══ RECORDS SHOWN ══

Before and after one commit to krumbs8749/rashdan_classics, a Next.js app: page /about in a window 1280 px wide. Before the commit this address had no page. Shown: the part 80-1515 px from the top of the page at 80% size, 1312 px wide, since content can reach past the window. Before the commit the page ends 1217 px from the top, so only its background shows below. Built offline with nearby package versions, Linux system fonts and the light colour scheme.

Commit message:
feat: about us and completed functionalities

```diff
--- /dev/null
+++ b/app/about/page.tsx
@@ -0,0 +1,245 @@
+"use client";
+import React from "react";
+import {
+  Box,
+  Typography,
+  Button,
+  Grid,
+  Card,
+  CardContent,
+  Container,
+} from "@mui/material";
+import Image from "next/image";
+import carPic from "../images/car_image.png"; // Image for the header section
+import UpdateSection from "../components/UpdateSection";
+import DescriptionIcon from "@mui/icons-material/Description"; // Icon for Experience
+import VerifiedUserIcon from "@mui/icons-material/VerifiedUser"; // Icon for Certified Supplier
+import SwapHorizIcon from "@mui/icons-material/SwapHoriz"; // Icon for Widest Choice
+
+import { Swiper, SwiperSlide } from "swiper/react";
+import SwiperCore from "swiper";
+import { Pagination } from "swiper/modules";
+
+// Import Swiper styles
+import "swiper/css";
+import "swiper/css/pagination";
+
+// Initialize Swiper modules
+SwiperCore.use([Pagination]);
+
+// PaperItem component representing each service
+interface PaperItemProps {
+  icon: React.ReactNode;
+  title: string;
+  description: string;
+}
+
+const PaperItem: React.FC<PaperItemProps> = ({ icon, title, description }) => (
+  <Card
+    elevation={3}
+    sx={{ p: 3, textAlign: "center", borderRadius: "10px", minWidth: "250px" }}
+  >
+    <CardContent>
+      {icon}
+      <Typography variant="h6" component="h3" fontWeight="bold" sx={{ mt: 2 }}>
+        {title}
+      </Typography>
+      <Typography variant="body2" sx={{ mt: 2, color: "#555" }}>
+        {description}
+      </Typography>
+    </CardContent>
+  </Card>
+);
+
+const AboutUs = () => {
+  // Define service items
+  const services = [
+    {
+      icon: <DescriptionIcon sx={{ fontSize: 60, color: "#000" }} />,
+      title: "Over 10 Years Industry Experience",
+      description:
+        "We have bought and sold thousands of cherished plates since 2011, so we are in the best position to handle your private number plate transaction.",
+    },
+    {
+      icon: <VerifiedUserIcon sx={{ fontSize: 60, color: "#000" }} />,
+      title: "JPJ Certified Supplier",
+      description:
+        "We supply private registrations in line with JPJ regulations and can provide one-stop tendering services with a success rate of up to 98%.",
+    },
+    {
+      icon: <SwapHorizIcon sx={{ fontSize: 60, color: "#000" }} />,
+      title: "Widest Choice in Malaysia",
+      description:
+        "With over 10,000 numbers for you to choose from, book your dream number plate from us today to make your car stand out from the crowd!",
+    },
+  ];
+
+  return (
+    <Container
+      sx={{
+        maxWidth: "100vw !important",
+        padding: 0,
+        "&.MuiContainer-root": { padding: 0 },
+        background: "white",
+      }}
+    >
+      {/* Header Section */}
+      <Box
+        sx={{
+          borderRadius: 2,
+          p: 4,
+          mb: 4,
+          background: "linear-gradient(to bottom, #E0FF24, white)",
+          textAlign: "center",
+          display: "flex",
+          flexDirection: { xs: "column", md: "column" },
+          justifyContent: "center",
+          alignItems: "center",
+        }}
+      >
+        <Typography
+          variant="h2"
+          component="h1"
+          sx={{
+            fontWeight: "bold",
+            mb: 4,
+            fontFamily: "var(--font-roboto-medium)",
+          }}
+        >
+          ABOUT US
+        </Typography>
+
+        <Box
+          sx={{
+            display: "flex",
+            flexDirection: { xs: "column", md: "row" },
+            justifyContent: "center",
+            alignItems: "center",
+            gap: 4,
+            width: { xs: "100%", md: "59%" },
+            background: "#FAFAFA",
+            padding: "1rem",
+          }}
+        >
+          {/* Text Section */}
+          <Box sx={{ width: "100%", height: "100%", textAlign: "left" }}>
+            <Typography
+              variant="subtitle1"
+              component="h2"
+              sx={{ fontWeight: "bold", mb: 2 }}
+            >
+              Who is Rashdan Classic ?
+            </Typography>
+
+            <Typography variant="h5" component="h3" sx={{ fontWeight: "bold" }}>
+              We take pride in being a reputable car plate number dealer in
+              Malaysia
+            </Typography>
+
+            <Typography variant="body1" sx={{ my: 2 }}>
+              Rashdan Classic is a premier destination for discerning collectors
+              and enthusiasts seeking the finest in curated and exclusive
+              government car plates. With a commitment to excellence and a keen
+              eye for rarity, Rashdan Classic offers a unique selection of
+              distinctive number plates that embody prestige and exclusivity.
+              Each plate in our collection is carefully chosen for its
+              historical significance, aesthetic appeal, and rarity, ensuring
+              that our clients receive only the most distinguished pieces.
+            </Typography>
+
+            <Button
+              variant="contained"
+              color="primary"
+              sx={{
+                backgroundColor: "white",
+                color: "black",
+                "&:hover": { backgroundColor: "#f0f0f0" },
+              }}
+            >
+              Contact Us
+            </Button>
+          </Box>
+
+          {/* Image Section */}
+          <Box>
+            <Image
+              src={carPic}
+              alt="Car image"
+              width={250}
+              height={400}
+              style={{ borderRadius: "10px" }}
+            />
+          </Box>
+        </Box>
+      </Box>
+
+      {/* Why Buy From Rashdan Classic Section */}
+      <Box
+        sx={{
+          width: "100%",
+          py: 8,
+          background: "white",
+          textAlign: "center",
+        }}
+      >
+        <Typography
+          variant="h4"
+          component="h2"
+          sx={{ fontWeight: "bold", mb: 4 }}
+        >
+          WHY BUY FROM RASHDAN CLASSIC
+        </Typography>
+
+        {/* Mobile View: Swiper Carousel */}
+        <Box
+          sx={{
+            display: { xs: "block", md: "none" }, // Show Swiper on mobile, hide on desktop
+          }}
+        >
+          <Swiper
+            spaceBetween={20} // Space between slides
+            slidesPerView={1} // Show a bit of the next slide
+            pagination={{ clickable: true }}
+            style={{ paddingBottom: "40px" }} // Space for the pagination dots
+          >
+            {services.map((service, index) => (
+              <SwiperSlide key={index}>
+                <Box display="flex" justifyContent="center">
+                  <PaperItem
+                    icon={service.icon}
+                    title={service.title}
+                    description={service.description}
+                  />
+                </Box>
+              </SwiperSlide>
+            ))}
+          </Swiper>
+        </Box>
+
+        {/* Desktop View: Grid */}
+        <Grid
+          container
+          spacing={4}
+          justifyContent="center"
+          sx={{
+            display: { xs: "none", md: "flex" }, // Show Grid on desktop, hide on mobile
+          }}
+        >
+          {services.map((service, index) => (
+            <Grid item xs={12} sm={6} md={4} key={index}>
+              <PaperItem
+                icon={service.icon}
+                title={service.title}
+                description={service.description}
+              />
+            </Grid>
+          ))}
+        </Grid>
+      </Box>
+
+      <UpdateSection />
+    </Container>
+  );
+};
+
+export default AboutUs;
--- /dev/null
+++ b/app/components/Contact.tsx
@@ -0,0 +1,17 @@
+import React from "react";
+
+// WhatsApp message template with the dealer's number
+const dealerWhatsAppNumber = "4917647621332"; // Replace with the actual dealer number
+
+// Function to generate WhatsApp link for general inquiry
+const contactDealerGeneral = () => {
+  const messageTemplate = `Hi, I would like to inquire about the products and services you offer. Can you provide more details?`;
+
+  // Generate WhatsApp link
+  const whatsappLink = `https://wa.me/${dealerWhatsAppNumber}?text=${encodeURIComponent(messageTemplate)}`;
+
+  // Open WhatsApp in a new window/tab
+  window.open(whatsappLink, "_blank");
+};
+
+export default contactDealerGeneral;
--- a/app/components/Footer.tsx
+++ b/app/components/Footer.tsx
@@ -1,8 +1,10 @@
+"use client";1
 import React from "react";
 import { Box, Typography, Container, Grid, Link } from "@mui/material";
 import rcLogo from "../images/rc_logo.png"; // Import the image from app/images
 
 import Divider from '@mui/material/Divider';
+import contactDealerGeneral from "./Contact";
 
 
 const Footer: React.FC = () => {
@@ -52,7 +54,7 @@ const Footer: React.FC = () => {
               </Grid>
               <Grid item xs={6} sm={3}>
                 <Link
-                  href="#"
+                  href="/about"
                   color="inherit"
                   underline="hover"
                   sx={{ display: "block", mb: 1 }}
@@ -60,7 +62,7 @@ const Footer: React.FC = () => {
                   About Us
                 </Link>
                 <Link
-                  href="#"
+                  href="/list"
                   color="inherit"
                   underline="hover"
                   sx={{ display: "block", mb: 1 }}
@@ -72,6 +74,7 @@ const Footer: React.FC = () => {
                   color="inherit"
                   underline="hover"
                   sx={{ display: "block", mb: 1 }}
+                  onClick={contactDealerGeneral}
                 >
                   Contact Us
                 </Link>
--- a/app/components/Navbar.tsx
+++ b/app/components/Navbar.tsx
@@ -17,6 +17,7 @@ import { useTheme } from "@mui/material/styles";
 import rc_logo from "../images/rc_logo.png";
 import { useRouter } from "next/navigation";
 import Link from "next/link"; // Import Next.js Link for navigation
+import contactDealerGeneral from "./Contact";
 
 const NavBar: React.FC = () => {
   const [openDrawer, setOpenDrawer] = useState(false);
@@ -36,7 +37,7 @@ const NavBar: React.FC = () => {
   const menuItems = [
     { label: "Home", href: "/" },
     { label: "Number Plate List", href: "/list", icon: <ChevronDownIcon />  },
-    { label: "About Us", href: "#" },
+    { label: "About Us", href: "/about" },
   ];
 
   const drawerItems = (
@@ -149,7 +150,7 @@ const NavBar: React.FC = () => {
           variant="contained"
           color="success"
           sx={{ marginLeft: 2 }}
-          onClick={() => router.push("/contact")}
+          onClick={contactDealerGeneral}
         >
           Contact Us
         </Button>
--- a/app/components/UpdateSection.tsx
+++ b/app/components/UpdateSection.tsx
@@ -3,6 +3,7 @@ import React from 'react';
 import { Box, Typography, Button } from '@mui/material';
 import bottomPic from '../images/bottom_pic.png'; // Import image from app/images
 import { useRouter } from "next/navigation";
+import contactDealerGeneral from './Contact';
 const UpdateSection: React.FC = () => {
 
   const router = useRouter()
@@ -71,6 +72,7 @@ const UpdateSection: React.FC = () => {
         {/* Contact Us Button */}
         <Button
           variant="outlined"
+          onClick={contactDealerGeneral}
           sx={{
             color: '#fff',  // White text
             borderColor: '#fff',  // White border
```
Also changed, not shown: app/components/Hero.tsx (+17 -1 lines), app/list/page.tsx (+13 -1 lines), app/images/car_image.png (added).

═══

**EXERCISE DESCRIPTION**
Determine how many lines above contain "Footer" and respond with that number only.

**REPLY**
6